The more complete strategy requires a small change to the sum of points and Voltorbs = 5 rule. It's as follows: still calculate that sum. If it's more than 5 and you have flipped blocks in that row/column, for each 2x subtract 1, and for each 3x subtract 2 from the sum. If the result equals 5, there's nothing left of value in that row/column.
Now we've worked out all the panels we have no need to flip over without moving into the guessing... now we guess. The best way to figure it out, is to find the most likely panel to contain a x2 or a x3. Usually this is where the highest points on the board intersect, but keep the number of Voltorb on that row in mind. This is the part of the game where you just flip things over and hope for the best. But, once you flip something over, you can then do some subtractions and work out whether there's anything else on that row or column worth going for.
: You've found all the hidden x2 and x3 cards. This means you've found all the Coins in this game, so the game is now over.
: Congratulations! You can receive even more Coins in the next game!
Now we can move on to the next level. As you'd expect, you have more Voltorb show up, but also more x2 and x3 cards, giving you a really big bonus if you play lucky.
So here's our level 2 board. We unfortunately have no clean rows, nor any that add up to 5. So we just skip straight to the guessing games.
It's pretty simple, just find the most likely multipliers and work from there.
And before long, we're in the clear.
Overall, while this game isn't particularly difficult, it does require an annoying amount of luck and guessing, once you figure out what panels to ignore.
But it's not long before we reach level 5. There's 7 levels in the game and from level 6 on is when you can get over 600 coins a round, no question.
Okay, pretty lucky how we can ignore three rows and get a high scoring bottom row.
Sometimes the game psyches you out if you want to flip over a card that's either a multiplier or a Voltorb. But I will admit, I'm pretty good at maths, so I wasn't worried. Well maybe 99% sure. And congrats if you noticed a couple of errors I made working out if a row or column was now useless, so I'm surprised I've got this far, honestly
And now it's level 8! But how come? The only way to get to level 8 is to win 5 games in a row. Thankfully it doesn't require beating level 7 five times in a row, but it can be tricky regardless.
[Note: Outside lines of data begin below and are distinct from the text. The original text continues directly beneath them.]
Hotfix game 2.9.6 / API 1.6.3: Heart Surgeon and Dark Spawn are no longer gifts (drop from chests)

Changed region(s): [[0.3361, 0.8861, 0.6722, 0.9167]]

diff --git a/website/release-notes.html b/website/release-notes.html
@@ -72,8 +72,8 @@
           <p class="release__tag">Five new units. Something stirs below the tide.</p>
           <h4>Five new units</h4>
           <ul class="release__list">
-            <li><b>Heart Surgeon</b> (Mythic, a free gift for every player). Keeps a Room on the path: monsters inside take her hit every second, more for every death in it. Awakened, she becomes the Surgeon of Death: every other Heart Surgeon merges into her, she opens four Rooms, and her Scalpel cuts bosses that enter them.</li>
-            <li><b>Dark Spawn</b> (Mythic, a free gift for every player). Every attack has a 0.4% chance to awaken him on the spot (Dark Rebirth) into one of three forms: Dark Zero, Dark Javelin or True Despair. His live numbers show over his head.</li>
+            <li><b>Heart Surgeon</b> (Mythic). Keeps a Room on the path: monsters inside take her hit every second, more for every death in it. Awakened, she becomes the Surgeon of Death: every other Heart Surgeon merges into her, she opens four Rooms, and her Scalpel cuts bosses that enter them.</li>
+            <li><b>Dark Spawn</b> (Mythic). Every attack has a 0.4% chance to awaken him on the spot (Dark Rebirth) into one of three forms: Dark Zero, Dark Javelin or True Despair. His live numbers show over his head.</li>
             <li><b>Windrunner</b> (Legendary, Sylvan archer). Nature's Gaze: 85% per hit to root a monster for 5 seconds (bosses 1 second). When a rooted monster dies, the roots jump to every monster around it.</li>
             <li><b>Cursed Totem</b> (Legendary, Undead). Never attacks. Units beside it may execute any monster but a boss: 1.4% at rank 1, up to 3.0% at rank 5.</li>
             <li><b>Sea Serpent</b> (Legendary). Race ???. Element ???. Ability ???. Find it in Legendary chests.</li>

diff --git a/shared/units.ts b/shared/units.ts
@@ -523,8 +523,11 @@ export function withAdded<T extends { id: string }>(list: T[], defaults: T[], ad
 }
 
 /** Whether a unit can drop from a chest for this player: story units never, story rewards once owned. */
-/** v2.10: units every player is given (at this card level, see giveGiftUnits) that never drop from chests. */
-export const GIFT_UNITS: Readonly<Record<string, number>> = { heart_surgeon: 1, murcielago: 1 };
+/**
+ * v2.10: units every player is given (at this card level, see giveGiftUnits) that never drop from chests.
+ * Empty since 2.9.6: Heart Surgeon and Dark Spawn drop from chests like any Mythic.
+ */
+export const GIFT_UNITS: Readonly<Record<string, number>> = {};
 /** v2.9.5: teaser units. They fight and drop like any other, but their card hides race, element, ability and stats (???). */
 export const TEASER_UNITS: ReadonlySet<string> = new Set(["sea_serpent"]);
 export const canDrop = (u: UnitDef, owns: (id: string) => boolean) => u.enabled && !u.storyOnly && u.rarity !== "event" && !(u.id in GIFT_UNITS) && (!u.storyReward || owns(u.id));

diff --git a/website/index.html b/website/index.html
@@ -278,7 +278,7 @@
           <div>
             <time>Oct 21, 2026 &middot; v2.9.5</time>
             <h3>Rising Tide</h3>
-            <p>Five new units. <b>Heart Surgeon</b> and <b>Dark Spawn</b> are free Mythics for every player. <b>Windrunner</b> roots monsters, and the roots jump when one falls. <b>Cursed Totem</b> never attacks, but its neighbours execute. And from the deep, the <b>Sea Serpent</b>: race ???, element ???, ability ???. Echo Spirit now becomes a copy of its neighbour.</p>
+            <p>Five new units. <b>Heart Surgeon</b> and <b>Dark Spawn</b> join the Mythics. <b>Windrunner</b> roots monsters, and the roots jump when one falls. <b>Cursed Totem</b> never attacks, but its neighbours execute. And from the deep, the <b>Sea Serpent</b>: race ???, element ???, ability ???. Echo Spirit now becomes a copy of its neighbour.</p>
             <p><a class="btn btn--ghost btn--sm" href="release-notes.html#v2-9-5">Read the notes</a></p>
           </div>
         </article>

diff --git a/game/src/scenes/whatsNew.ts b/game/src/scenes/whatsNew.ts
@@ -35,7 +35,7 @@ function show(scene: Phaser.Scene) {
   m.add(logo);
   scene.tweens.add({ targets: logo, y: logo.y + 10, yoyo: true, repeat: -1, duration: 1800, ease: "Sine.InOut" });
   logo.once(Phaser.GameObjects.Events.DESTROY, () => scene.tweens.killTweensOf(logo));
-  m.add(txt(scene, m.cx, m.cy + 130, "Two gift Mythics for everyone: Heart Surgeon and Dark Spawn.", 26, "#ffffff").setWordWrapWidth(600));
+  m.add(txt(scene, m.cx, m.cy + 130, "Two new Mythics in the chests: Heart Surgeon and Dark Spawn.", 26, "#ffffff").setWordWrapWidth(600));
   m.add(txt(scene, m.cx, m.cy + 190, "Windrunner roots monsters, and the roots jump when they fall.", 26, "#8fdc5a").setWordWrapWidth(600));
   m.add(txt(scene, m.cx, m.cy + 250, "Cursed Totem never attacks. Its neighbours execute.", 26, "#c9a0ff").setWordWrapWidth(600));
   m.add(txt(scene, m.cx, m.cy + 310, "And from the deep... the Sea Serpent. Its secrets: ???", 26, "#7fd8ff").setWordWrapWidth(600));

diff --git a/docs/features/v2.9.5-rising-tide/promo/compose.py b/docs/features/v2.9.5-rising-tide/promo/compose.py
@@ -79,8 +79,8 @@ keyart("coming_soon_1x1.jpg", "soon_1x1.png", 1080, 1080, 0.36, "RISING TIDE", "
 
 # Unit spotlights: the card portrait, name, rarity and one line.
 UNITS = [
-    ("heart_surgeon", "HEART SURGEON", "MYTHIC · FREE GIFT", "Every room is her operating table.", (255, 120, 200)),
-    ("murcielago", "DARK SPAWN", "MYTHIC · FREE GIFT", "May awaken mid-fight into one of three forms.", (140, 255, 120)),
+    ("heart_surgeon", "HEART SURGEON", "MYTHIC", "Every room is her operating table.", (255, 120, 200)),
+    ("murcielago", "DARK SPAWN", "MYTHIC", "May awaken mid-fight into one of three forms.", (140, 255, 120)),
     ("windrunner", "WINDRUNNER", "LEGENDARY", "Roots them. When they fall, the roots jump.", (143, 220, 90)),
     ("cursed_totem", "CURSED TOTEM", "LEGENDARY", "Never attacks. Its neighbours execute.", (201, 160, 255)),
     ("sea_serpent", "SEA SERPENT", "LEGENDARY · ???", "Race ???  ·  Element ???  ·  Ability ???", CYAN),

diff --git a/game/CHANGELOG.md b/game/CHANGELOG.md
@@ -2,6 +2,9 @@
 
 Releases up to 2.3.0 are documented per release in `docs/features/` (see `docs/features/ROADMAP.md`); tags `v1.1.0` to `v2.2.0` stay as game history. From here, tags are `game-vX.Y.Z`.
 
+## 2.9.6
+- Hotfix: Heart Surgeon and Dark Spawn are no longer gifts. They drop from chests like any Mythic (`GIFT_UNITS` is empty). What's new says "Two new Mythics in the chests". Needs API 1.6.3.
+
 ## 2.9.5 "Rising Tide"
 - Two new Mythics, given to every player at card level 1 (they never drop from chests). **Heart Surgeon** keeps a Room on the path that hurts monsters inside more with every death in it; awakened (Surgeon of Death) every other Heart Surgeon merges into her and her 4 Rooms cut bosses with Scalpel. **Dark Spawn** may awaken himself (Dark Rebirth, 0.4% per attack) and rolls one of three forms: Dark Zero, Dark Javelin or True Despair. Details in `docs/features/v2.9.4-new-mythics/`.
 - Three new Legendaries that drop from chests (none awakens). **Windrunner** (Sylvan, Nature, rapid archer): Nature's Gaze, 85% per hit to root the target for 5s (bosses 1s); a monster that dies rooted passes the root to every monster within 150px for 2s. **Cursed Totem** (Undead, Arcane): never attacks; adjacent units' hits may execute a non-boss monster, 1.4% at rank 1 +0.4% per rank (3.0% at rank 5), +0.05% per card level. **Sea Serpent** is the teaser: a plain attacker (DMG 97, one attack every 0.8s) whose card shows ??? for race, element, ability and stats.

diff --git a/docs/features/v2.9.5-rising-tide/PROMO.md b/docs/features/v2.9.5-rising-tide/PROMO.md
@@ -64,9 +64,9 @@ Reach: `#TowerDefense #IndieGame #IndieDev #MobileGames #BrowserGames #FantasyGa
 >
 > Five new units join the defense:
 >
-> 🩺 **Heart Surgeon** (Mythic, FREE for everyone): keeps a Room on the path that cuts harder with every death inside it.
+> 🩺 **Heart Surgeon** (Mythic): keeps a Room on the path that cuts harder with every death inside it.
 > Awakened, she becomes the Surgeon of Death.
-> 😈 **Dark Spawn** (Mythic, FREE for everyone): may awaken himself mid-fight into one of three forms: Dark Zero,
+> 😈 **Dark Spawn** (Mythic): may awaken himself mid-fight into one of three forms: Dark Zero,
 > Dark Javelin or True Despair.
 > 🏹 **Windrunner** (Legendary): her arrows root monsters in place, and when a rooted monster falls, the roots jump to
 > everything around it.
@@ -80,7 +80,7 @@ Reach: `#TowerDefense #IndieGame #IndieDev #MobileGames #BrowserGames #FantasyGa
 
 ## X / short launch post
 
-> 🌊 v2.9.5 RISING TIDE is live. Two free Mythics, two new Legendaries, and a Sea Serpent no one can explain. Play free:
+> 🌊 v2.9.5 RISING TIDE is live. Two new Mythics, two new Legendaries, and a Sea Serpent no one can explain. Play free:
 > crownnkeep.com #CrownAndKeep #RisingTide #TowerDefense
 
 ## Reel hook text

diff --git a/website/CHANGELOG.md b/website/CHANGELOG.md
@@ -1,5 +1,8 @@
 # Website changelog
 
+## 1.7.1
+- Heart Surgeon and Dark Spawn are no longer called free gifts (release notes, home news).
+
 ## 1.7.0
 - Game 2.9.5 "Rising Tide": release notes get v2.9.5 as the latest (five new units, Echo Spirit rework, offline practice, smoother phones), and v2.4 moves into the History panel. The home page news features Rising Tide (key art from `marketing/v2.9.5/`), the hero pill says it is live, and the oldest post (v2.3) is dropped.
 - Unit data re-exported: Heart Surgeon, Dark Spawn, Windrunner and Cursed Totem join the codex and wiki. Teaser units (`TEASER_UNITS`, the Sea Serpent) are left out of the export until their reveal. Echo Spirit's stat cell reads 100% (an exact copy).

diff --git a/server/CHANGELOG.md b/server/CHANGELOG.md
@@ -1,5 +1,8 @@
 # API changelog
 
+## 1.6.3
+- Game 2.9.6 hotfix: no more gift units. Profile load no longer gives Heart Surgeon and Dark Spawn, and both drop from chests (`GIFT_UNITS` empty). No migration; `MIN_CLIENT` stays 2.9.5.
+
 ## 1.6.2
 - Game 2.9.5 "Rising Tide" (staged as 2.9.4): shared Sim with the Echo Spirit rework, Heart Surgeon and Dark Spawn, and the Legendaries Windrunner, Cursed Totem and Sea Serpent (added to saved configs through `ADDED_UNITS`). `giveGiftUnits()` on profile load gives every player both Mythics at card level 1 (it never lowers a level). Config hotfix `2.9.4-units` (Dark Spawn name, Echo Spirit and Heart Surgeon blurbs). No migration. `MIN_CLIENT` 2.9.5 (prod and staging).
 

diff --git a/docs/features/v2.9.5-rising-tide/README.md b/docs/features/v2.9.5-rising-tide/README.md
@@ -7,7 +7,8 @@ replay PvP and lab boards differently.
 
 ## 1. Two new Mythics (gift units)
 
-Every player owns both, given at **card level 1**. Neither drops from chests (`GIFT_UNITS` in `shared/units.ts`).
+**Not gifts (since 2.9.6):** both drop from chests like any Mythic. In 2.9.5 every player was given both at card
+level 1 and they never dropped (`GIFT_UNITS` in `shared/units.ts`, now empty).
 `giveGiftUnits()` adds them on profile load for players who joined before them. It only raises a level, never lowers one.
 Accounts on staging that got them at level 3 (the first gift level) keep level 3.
This is where the big bucks are from and since this is the hardest match, let's go over our tactics.
We can wipe off one column and then go on by hoping the high points intersecting work out.
Some more reasonable guesses and then we can work out some more useless rows.
Okay, we're nearly done. Can't be much more to go. Can you work it out?
And there we go. That jackpot total is pretty insane, since getting to level 8 only gained us like 1000 coins.
And you can keep on going until you fail, or you get 50k coins without stopping. Once you get rolling, you can get insane coins from this game. Now if you fail, you'll drop down a few levels and lose all the coins you'd gained in that level. How many levels you drop down is determined by the added value of the cards you've found so far in the level. So if you find a Voltorb right away, you're going right back to level 1.
: You can exchange your Coins for prizes with the two gentlemen at the table over there.
We have a nice array of pretty expensive prizes. It's the same in the Japanese version, but you can buy your coins there, so those prizes are easier to get. But really, Voltorb Flip can be a lot of fun and you can get some mad coins quickly, but it's understandable why it's quite a divisive game. Game Freak just played it safe from Gen 5 onward and just removed the Game Corner entirely. So RIP.
And that's it for this update and indeed everything about Goldenrod City. Next update, we'll be back to our English version of Crystal as we finally move on to new locations.